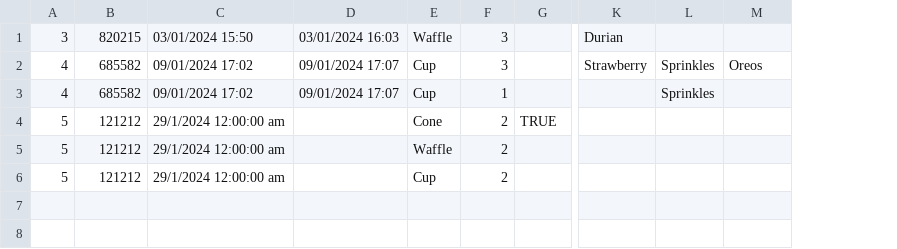
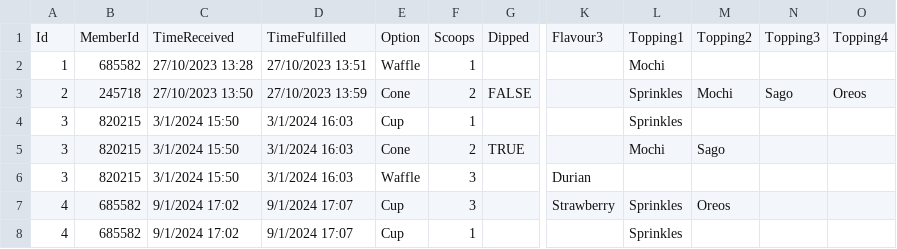
Before and after one commit to Shskjssk10/Error404-PRG2-Assignment-D, a CSV file: Error404 PRG2 V2/bin/Debug/orders.csv, drawn as a sheet; only a part is shown, gaps mark what is left out; removed rows and columns are numbered as before the commit, all else as after; rows hold the shown columns only; the diff names each change by its address in the sheet, - before the commit and + after, or states it on an @@ line.

Commit message:
Remvoved debugs

```diff
--- a/Error404 PRG2 V2/bin/Debug/orders.csv
+++ b/Error404 PRG2 V2/bin/Debug/orders.csv
-column C, rows 1-3: 03/01/2024 15:50 | 09/01/2024 17:02 | 09/01/2024 17:02
-column D, rows 1-3: 03/01/2024 16:03 | 09/01/2024 17:07 | 09/01/2024 17:07
+column C, rows 6-8: 3/1/2024 15:50 | 9/1/2024 17:02 | 9/1/2024 17:02
+column D, rows 6-8: 3/1/2024 16:03 | 9/1/2024 17:07 | 9/1/2024 17:07
+column M, row 7: Oreos
+column N, empty
+row 1: Id | MemberId | TimeReceived | TimeFulfilled | Option | Scoops | Dipped | Flavour3 | Topping1 | Topping2 | Topping3 | Topping4
+row 2: 1 | 685582 | 27/10/2023 13:28 | 27/10/2023 13:51 | Waffle | 1 |  |  | Mochi
+row 3: 2 | 245718 | 27/10/2023 13:50 | 27/10/2023 13:59 | Cone | 2 | FALSE |  | Sprinkles | Mochi | Sago | Oreos
+row 4: 3 | 820215 | 3/1/2024 15:50 | 3/1/2024 16:03 | Cup | 1 |  |  | Sprinkles
+row 5: 3 | 820215 | 3/1/2024 15:50 | 3/1/2024 16:03 | Cone | 2 | TRUE |  | Mochi | Sago
-O7: Oreos
+O7: (empty)
-row 4: 5 | 121212 | 29/1/2024 12:00:00 am |  | Cone | 2 | TRUE
-row 5: 5 | 121212 | 29/1/2024 12:00:00 am |  | Waffle | 2
-row 6: 5 | 121212 | 29/1/2024 12:00:00 am |  | Cup | 2
```
Also changed, not shown: Error404 PRG2 V2/bin/Debug/customers.csv, 8 other files.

——————

- [EXERCISE INSTRUCTIONS]:
Show every line in the entries above that contains the string "rows".

- [TASK ANSWER]:
Before and after one commit to Shskjssk10/Error404-PRG2-Assignment-D, a CSV file: Error404 PRG2 V2/bin/Debug/orders.csv, drawn as a sheet; only a part is shown, gaps mark what is left out; removed rows and columns are numbered as before the commit, all else as after; rows hold the shown columns only; the diff names each change by its address in the sheet, - before the commit and + after, or states it on an @@ line.
-column C, rows 1-3: 03/01/2024 15:50 | 09/01/2024 17:02 | 09/01/2024 17:02
-column D, rows 1-3: 03/01/2024 16:03 | 09/01/2024 17:07 | 09/01/2024 17:07
+column C, rows 6-8: 3/1/2024 15:50 | 9/1/2024 17:02 | 9/1/2024 17:02
+column D, rows 6-8: 3/1/2024 16:03 | 9/1/2024 17:07 | 9/1/2024 17:07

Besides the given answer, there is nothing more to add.